▶ **WHAT IS REQUIRED**
Every entry below needs to be copied exactly.

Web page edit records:
○ ○ ○ ○ ○ ○ ○
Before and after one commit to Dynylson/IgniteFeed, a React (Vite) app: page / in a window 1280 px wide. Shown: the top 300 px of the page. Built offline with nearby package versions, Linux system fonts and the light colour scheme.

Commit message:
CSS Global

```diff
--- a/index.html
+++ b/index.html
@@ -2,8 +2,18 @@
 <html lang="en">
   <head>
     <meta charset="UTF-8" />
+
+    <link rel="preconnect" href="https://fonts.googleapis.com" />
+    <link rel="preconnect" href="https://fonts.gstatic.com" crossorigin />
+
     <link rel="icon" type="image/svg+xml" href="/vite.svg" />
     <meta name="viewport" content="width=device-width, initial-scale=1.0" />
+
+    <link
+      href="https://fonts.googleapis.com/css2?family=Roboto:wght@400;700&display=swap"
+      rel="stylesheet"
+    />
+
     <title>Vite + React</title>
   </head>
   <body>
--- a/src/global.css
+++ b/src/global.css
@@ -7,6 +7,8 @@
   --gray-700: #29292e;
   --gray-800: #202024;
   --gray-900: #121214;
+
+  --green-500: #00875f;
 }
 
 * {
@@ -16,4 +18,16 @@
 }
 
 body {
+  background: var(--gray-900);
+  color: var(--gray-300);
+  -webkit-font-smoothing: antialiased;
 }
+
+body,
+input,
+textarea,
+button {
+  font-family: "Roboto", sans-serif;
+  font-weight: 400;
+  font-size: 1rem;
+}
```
○ ○ ○ ○ ○ ○ ○
▶ **RESPONSE TO THE EXERCISE**
Before and after one commit to Dynylson/IgniteFeed, a React (Vite) app: page / in a window 1280 px wide. Shown: the top 300 px of the page. Built offline with nearby package versions, Linux system fonts and the light colour scheme.

Commit message:
CSS Global

```diff
--- a/index.html
+++ b/index.html
@@ -2,8 +2,18 @@
 <html lang="en">
   <head>
     <meta charset="UTF-8" />
+
+    <link rel="preconnect" href="https://fonts.googleapis.com" />
+    <link rel="preconnect" href="https://fonts.gstatic.com" crossorigin />
+
     <link rel="icon" type="image/svg+xml" href="/vite.svg" />
     <meta name="viewport" content="width=device-width, initial-scale=1.0" />
+
+    <link
+      href="https://fonts.googleapis.com/css2?family=Roboto:wght@400;700&display=swap"
+      rel="stylesheet"
+    />
+
     <title>Vite + React</title>
   </head>
   <body>
--- a/src/global.css
+++ b/src/global.css
@@ -7,6 +7,8 @@
   --gray-700: #29292e;
   --gray-800: #202024;
   --gray-900: #121214;
+
+  --green-500: #00875f;
 }
 
 * {
@@ -16,4 +18,16 @@
 }
 
 body {
+  background: var(--gray-900);
+  color: var(--gray-300);
+  -webkit-font-smoothing: antialiased;
 }
+
+body,
+input,
+textarea,
+button {
+  font-family: "Roboto", sans-serif;
+  font-weight: 400;
+  font-size: 1rem;
+}
```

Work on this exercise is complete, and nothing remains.